▶ _Prompt_:
Would you retype each of the records exactly as shown?

▼

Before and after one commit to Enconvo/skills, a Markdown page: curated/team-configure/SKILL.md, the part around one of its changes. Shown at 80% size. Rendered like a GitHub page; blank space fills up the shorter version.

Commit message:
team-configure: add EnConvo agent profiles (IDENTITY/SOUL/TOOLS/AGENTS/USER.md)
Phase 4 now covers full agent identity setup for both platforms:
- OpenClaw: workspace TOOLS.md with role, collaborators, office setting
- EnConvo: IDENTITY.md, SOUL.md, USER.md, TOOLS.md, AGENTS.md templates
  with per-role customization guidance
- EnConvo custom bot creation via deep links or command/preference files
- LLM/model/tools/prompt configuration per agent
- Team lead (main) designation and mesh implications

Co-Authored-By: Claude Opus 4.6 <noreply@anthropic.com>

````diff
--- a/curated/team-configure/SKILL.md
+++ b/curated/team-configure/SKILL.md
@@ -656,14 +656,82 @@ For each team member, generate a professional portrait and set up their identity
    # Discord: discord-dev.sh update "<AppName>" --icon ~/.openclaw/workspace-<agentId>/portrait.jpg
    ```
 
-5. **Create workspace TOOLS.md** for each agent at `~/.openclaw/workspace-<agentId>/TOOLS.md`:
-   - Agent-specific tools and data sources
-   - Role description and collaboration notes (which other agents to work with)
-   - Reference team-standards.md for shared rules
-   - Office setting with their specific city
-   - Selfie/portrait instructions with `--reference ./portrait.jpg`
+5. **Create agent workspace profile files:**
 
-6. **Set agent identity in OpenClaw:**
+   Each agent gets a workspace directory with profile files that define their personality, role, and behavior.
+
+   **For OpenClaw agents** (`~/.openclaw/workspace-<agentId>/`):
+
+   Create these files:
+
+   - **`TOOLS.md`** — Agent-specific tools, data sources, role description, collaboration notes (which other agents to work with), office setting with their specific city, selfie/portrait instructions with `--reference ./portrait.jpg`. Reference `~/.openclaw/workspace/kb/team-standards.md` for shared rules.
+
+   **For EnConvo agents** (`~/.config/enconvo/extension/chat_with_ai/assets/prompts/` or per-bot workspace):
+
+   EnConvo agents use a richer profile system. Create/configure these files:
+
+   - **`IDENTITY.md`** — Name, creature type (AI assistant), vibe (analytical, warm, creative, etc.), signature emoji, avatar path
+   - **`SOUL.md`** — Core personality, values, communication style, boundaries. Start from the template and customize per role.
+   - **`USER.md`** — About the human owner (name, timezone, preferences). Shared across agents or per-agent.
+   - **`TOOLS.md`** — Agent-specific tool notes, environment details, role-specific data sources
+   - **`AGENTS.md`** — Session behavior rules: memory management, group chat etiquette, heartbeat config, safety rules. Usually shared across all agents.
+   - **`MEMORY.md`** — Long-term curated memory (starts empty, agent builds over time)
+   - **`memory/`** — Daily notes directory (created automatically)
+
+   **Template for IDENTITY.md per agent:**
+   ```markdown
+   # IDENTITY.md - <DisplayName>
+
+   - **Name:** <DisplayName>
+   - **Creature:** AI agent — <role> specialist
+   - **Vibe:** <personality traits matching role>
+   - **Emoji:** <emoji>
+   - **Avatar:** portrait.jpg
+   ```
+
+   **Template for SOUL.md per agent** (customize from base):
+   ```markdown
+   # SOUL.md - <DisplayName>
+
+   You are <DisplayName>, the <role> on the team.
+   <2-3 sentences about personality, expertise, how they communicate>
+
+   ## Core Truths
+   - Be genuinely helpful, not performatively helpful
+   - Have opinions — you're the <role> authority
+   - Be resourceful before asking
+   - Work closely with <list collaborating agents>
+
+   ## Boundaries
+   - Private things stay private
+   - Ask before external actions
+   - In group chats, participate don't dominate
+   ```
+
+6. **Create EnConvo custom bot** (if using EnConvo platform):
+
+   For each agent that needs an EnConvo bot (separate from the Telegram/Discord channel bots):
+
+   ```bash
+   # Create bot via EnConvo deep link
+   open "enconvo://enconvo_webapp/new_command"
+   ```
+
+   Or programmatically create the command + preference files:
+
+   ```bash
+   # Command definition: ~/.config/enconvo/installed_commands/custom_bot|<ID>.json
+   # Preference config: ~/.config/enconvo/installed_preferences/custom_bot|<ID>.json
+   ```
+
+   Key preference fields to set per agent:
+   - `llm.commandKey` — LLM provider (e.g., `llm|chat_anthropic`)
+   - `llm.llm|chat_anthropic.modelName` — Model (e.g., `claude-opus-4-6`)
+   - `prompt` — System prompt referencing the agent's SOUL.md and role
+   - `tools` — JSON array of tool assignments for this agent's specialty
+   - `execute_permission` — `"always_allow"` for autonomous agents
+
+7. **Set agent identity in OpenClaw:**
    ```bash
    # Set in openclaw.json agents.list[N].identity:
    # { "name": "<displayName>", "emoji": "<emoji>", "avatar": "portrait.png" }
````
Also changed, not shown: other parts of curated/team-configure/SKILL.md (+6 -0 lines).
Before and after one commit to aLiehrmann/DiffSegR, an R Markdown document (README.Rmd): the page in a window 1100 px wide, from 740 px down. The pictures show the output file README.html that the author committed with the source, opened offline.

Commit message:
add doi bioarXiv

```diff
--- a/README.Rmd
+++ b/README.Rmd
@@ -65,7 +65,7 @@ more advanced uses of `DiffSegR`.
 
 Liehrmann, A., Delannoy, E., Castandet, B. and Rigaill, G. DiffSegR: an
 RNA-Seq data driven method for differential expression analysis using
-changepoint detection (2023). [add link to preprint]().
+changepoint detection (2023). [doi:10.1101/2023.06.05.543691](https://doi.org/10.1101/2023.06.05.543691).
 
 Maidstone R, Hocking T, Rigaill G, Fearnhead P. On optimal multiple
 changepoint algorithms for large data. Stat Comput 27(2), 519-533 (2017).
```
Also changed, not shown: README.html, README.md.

▲

▶ _Solution to the exercise_:
Before and after one commit to Enconvo/skills, a Markdown page: curated/team-configure/SKILL.md, the part around one of its changes. Shown at 80% size. Rendered like a GitHub page; blank space fills up the shorter version.

Commit message:
team-configure: add EnConvo agent profiles (IDENTITY/SOUL/TOOLS/AGENTS/USER.md)
Phase 4 now covers full agent identity setup for both platforms:
- OpenClaw: workspace TOOLS.md with role, collaborators, office setting
- EnConvo: IDENTITY.md, SOUL.md, USER.md, TOOLS.md, AGENTS.md templates
  with per-role customization guidance
- EnConvo custom bot creation via deep links or command/preference files
- LLM/model/tools/prompt configuration per agent
- Team lead (main) designation and mesh implications

Co-Authored-By: Claude Opus 4.6 <noreply@anthropic.com>

````diff
--- a/curated/team-configure/SKILL.md
+++ b/curated/team-configure/SKILL.md
@@ -656,14 +656,82 @@ For each team member, generate a professional portrait and set up their identity
    # Discord: discord-dev.sh update "<AppName>" --icon ~/.openclaw/workspace-<agentId>/portrait.jpg
    ```
 
-5. **Create workspace TOOLS.md** for each agent at `~/.openclaw/workspace-<agentId>/TOOLS.md`:
-   - Agent-specific tools and data sources
-   - Role description and collaboration notes (which other agents to work with)
-   - Reference team-standards.md for shared rules
-   - Office setting with their specific city
-   - Selfie/portrait instructions with `--reference ./portrait.jpg`
+5. **Create agent workspace profile files:**
 
-6. **Set agent identity in OpenClaw:**
+   Each agent gets a workspace directory with profile files that define their personality, role, and behavior.
+
+   **For OpenClaw agents** (`~/.openclaw/workspace-<agentId>/`):
+
+   Create these files:
+
+   - **`TOOLS.md`** — Agent-specific tools, data sources, role description, collaboration notes (which other agents to work with), office setting with their specific city, selfie/portrait instructions with `--reference ./portrait.jpg`. Reference `~/.openclaw/workspace/kb/team-standards.md` for shared rules.
+
+   **For EnConvo agents** (`~/.config/enconvo/extension/chat_with_ai/assets/prompts/` or per-bot workspace):
+
+   EnConvo agents use a richer profile system. Create/configure these files:
+
+   - **`IDENTITY.md`** — Name, creature type (AI assistant), vibe (analytical, warm, creative, etc.), signature emoji, avatar path
+   - **`SOUL.md`** — Core personality, values, communication style, boundaries. Start from the template and customize per role.
+   - **`USER.md`** — About the human owner (name, timezone, preferences). Shared across agents or per-agent.
+   - **`TOOLS.md`** — Agent-specific tool notes, environment details, role-specific data sources
+   - **`AGENTS.md`** — Session behavior rules: memory management, group chat etiquette, heartbeat config, safety rules. Usually shared across all agents.
+   - **`MEMORY.md`** — Long-term curated memory (starts empty, agent builds over time)
+   - **`memory/`** — Daily notes directory (created automatically)
+
+   **Template for IDENTITY.md per agent:**
+   ```markdown
+   # IDENTITY.md - <DisplayName>
+
+   - **Name:** <DisplayName>
+   - **Creature:** AI agent — <role> specialist
+   - **Vibe:** <personality traits matching role>
+   - **Emoji:** <emoji>
+   - **Avatar:** portrait.jpg
+   ```
+
+   **Template for SOUL.md per agent** (customize from base):
+   ```markdown
+   # SOUL.md - <DisplayName>
+
+   You are <DisplayName>, the <role> on the team.
+   <2-3 sentences about personality, expertise, how they communicate>
+
+   ## Core Truths
+   - Be genuinely helpful, not performatively helpful
+   - Have opinions — you're the <role> authority
+   - Be resourceful before asking
+   - Work closely with <list collaborating agents>
+
+   ## Boundaries
+   - Private things stay private
+   - Ask before external actions
+   - In group chats, participate don't dominate
+   ```
+
+6. **Create EnConvo custom bot** (if using EnConvo platform):
+
+   For each agent that needs an EnConvo bot (separate from the Telegram/Discord channel bots):
+
+   ```bash
+   # Create bot via EnConvo deep link
+   open "enconvo://enconvo_webapp/new_command"
+   ```
+
+   Or programmatically create the command + preference files:
+
+   ```bash
+   # Command definition: ~/.config/enconvo/installed_commands/custom_bot|<ID>.json
+   # Preference config: ~/.config/enconvo/installed_preferences/custom_bot|<ID>.json
+   ```
+
+   Key preference fields to set per agent:
+   - `llm.commandKey` — LLM provider (e.g., `llm|chat_anthropic`)
+   - `llm.llm|chat_anthropic.modelName` — Model (e.g., `claude-opus-4-6`)
+   - `prompt` — System prompt referencing the agent's SOUL.md and role
+   - `tools` — JSON array of tool assignments for this agent's specialty
+   - `execute_permission` — `"always_allow"` for autonomous agents
+
+7. **Set agent identity in OpenClaw:**
    ```bash
    # Set in openclaw.json agents.list[N].identity:
    # { "name": "<displayName>", "emoji": "<emoji>", "avatar": "portrait.png" }
````
Also changed, not shown: other parts of curated/team-configure/SKILL.md (+6 -0 lines).
Before and after one commit to aLiehrmann/DiffSegR, an R Markdown document (README.Rmd): the page in a window 1100 px wide, from 740 px down. The pictures show the output file README.html that the author committed with the source, opened offline.

Commit message:
add doi bioarXiv

```diff
--- a/README.Rmd
+++ b/README.Rmd
@@ -65,7 +65,7 @@ more advanced uses of `DiffSegR`.
 
 Liehrmann, A., Delannoy, E., Castandet, B. and Rigaill, G. DiffSegR: an
 RNA-Seq data driven method for differential expression analysis using
-changepoint detection (2023). [add link to preprint]().
+changepoint detection (2023). [doi:10.1101/2023.06.05.543691](https://doi.org/10.1101/2023.06.05.543691).
 
 Maidstone R, Hocking T, Rigaill G, Fearnhead P. On optimal multiple
 changepoint algorithms for large data. Stat Comput 27(2), 519-533 (2017).
```
Also changed, not shown: README.html, README.md.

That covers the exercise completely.